Cummins Corporate Research & Technology will develop an advanced high efficiency natural gas-fueled internal combustion engine for high-power distributed electricity generation. The team is seeking to achieve 55% brake thermal efficiency while maintaining low exhaust emissions. The enabling technology is wet compression, where fine droplets of water are sprayed directly into the engine cylinders, causing the charge temperature to drop and thereby prevent the onset of damaging engine knock at high compression ratios. Since it takes less energy to compress cooler air, the savings from reduced compression work can be passed on to increase the net engine output. Wet compression is a transformative technology that dramatically improves engine efficiency while still allowing for conventional engine manufacturing methods at existing facilities.

Electron Energy Corporation

Solid State Processing of Fully Dense Anisotropic Nanocomposite Magnets

Electron Energy Corporation (EEC) and its team are developing a new processing technology that could transform how permanent magnets found in today's EV motors and renewable power generators are fabricated. This new process, known as friction consolidation extrusion (FC&E), could produce stronger magnets at a lower cost and with reduced rare earth mineral content. The advantage of FC&E over today's best fabrication processes is that it can be applied to unconsolidated powders as opposed to solid alloys, which can allow magnets to be compacted from much smaller grains of two different types, a process which could double its magnetic energy density. EEC's process could reduce the need for rare earth mineral in permanent magnets by as much 30%.

General Electric

Transformational Nanostructured Permanent Magnets

General Electric (GE) Global Research is using nanomaterials technology to develop advanced magnets that contain fewer rare earth materials than their predecessors. Nanomaterials technology involves manipulating matter at the atomic or molecular scale, which can represent a stumbling block for magnets because it is difficult to create a finely grained magnet at that scale. GE is developing bulk magnets with finely tuned structures using iron-based mixtures that contain 80% less rare earth materials than traditional magnets, which will reduce their overall cost. These magnets will enable further commercialization of HEVs, EVs, and wind turbine generators while enhancing U.S. competitiveness in industries that heavily utilize these alternatives to rare earth minerals.

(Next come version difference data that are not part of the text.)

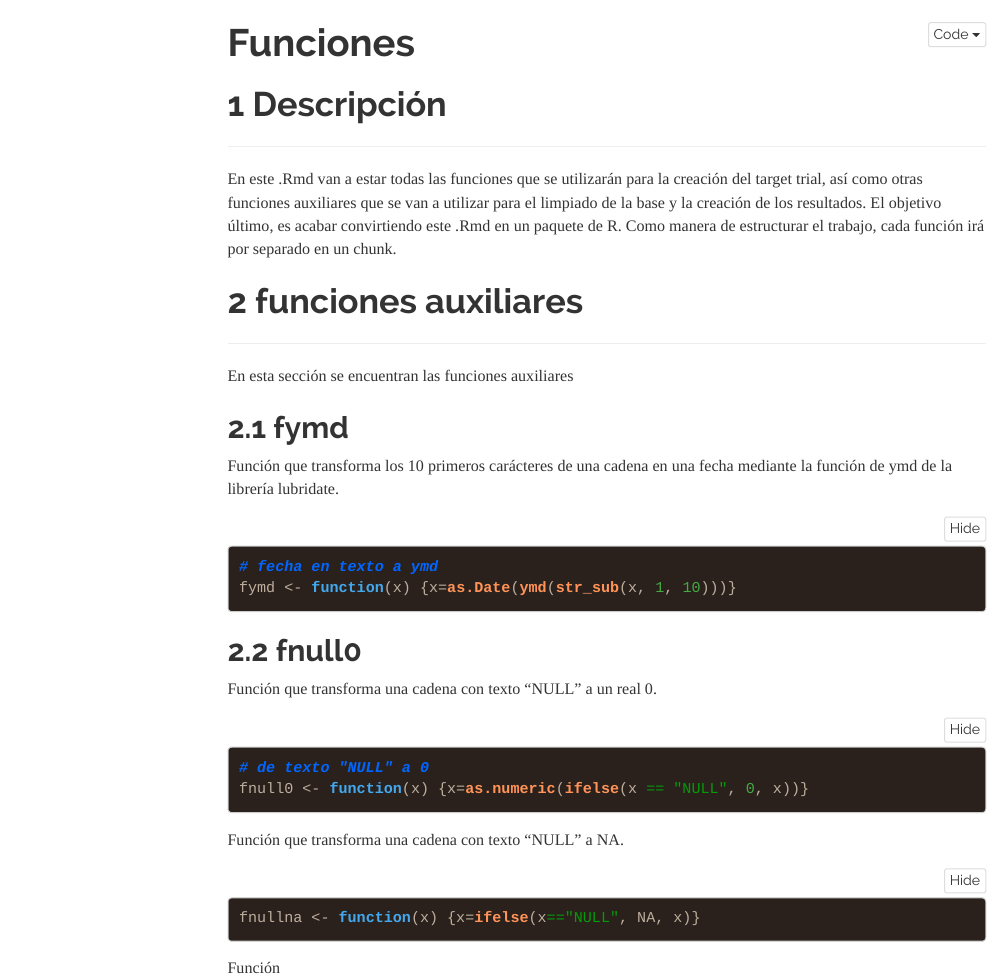
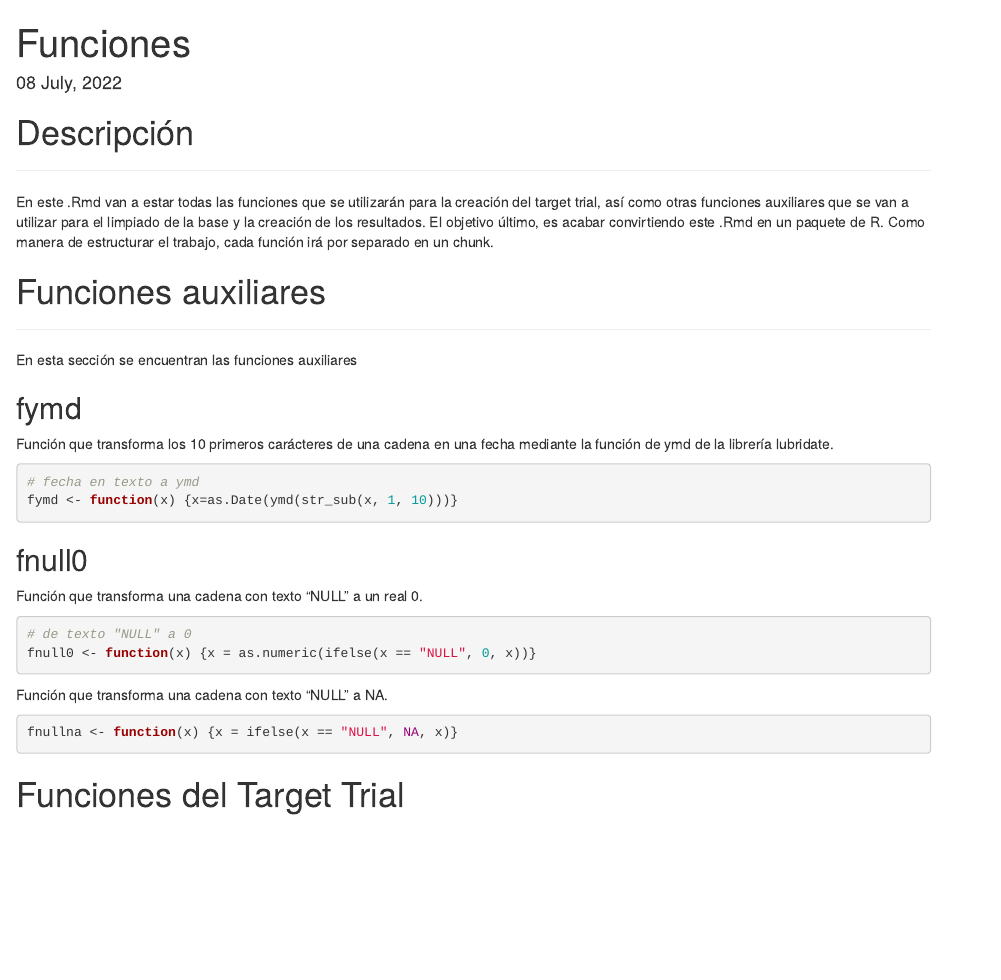
Before and after one commit to ibaitamayo/Cov19_TargetTrial_3Dose, an R Markdown document (0_funciones.Rmd): the page in a window 1100 px wide, from its top. Rendered offline with R 4.5, knitr and Pandoc, with nearby package versions; a font, style sheet, LaTeX package, included part or bibliography that could not be used is replaced or left out; menus at the side of the page are left out.

Commit message:
Actualización funciones

````diff
--- a/0_funciones.Rmd
+++ b/0_funciones.Rmd
@@ -1,20 +1,7 @@
 ---
 title: "Funciones"
-output:
-  html_document:
-    code_folding: show
-    highlight: espresso
-    css: style.css
-    keep_md: yes
-    number_sections: yes
-    theme: readable
-    toc: yes
-    toc_float:
-      collapsed: yes
-      smooth_scroll: yes
-      toc_depth: 3
-editor_options:
-  chunk_output_type: console
+date: "`r format(Sys.time(), '%d %B, %Y')`"
+output: html_document
 ---
 
 
@@ -63,7 +50,7 @@ library(survival)
 
 En este .Rmd van a estar todas las funciones que se utilizarán para la creación del target trial, así como otras funciones auxiliares que se van a utilizar para el limpiado de la base y la creación de los resultados. El objetivo último, es acabar convirtiendo este .Rmd en un paquete de R. Como manera de estructurar el trabajo, cada función irá por separado en un chunk.
 
-# funciones auxiliares
+# Funciones auxiliares
 
 ***
 
@@ -93,8 +80,14 @@ Función que transforma una cadena con texto "NULL" a NA.
 
 ```{r fnullna}
 
-fnullna <- function(x) {x=ifelse(x=="NULL", NA, x)}
+fnullna <- function(x) {x = ifelse(x == "NULL", NA, x)}
 
 ```
 
-Función
+# Funciones del Target Trial
+
+***
+
+```{r}
+
+```
````
Also changed, not shown: 0_funciones.html (added), 0_funciones.Rmd (4 more changed lines).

Georgia Tech Research Corporation

High Power Density Compact Drive Integrated Motor for Electric Transportation

The Georgia Tech Research Corporation (GTRC) will develop a new approach to internally cool permanent magnet motors. The technology could dramatically improve electric motors' power density and reduce system size and weight. To do so, the team will integrate motor and drive electronics into a unique system packaging incorporating an embedded advanced thermal management system. They will also develop wide bandgap power electronics packaging to enable high power density operations at higher temperature. The new design could substantially increase the power and torque density above the state of the art and enable more energy-efficient electric trucks, buses, and, potentially, aircraft.

Lawrence Berkeley National Laboratory

High-Power Metal-Supported SOFCs for Vehicles

Lawrence Berkeley National Laboratory (LBNL) will develop a high power density, rapid-start, metal-supported solid oxide fuel cell (MS-SOFC), as part of a fuel cell hybrid vehicle system that would use liquid bio-ethanol fuel. In this concept, the SOFC would accept hydrogen fuel derived from on-board processing of the bio-ethanol and air, producing electricity to charge an on-board battery and operate the motor. The project aims to develop and demonstrate cell-level MS-SOFC technology providing unprecedented high power density and rapid start capability initially using hydrogen and simulated processed ethanol fuels. The majority of the project will focus on the optimization and development of scalable cells that meet stringent power density and start-up time metrics. High-performance catalysts and state-of-the-art high-oxide-conductivity electrolyte materials will be adapted to the MS-SOFC architecture and processing requirements. The cell will be optimized for power density by making the electrolyte and support layers as thin as possible, and the porous electrode structures will be optimized for catalytic activity, gas transport, and conductivity. If successful, the MS-SOFC will be used in a fuel cell stack to achieve low startup time (less than 3 minutes), thousands of operating cycles, and excellent anode oxidation tolerance thus solving issues that have prevented conventional SOFCs from being used effectively in vehicles.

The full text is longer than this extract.